PROBLEM TO WORK ON: Show all lines of the entries in which the word "version" is found.

*** DATA SUPPLIED Section Begins ***

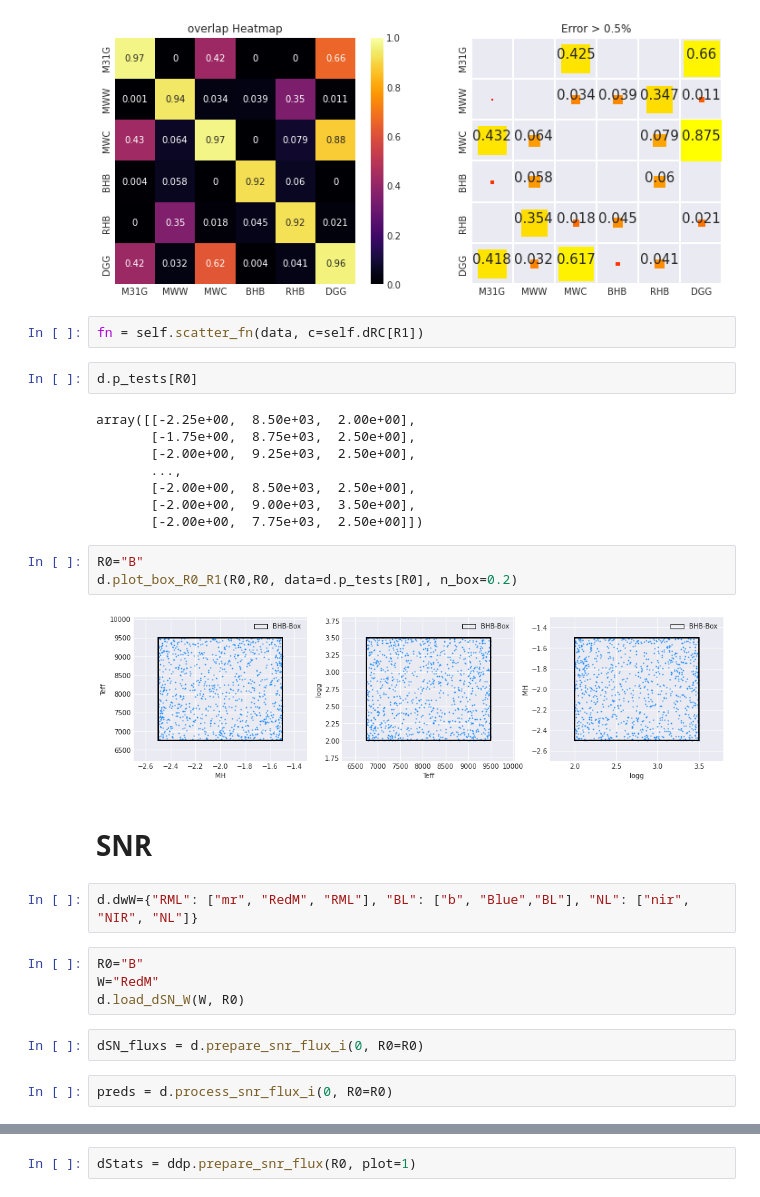
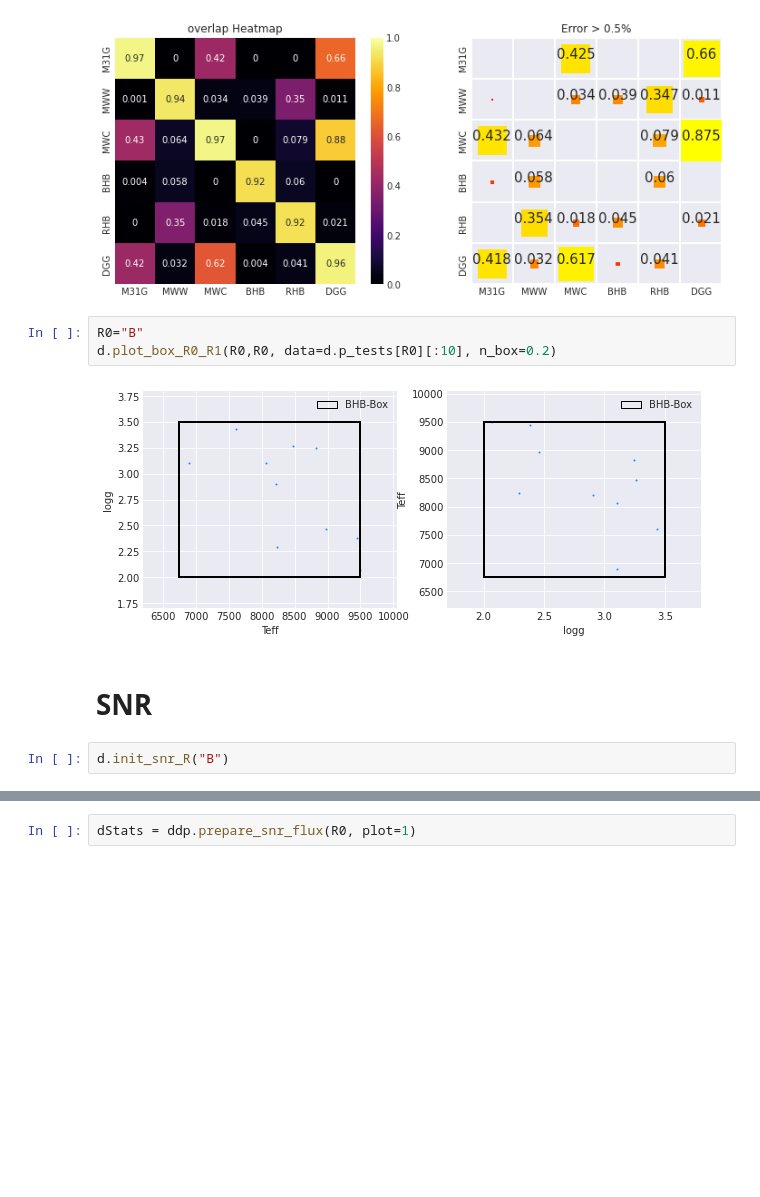
Before and after one commit to ViskaWei/LV, a Jupyter notebook: nb/dnn_2d.ipynb, the cells around one changed output, grey strips where cells are left out. Cells and saved outputs as stored; diff of their text form; blank space fills up the shorter version.

```diff
--- a/nb/dnn_2d.ipynb
+++ b/nb/dnn_2d.ipynb
@@ -53,35 +53,15 @@ d.plot_pred_box_R0("B")
 d.get_overlap_mat(plot=1)
 # %% [output]
 [figure]
-# %%
-fn = self.scatter_fn(data, c=self.dRC[R1])
-# %%
-d.p_tests[R0]
-# %% [output]
-array([[-2.25e+00,  8.50e+03,  2.00e+00],
-       [-1.75e+00,  8.75e+03,  2.50e+00],
-       [-2.00e+00,  9.25e+03,  2.50e+00],
-       ...,
-       [-2.00e+00,  8.50e+03,  2.50e+00],
-       [-2.00e+00,  9.00e+03,  3.50e+00],
-       [-2.00e+00,  7.75e+03,  2.50e+00]])
 # %%
 R0="B"
-d.plot_box_R0_R1(R0,R0, data=d.p_tests[R0], n_box=0.2)
+d.plot_box_R0_R1(R0,R0, data=d.p_tests[R0][:10], n_box=0.2)
 # %% [output]
-[figure, old version]
+[figure, new version]
 # %% [markdown]
 # SNR
-# %%
-d.dwW={"RML": ["mr", "RedM", "RML"], "BL": ["b", "Blue","BL"], "NL": ["nir", "NIR", "NL"]}
-# %%
-R0="B"
-W="RedM"
-d.load_dSN_W(W, R0)
-# %%
-dSN_fluxs = d.prepare_snr_flux_i(0, R0=R0)
-# %%
-preds = d.process_snr_flux_i(0, R0=R0)
+# %%
+d.init_snr_R("B")
 # %%
 d.eval_snr(R0, snr=20)
 # %% [output]
```
Also changed, not shown: parts of 80 cells of this notebook, 4 other files.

*** DATA SUPPLIED Section Ends ***

ANSWER SECTION:
Before and after one commit to ViskaWei/LV, a Jupyter notebook: nb/dnn_2d.ipynb, the cells around one changed output, grey strips where cells are left out. Cells and saved outputs as stored; diff of their text form; blank space fills up the shorter version.
-[figure, old version]
+[figure, new version]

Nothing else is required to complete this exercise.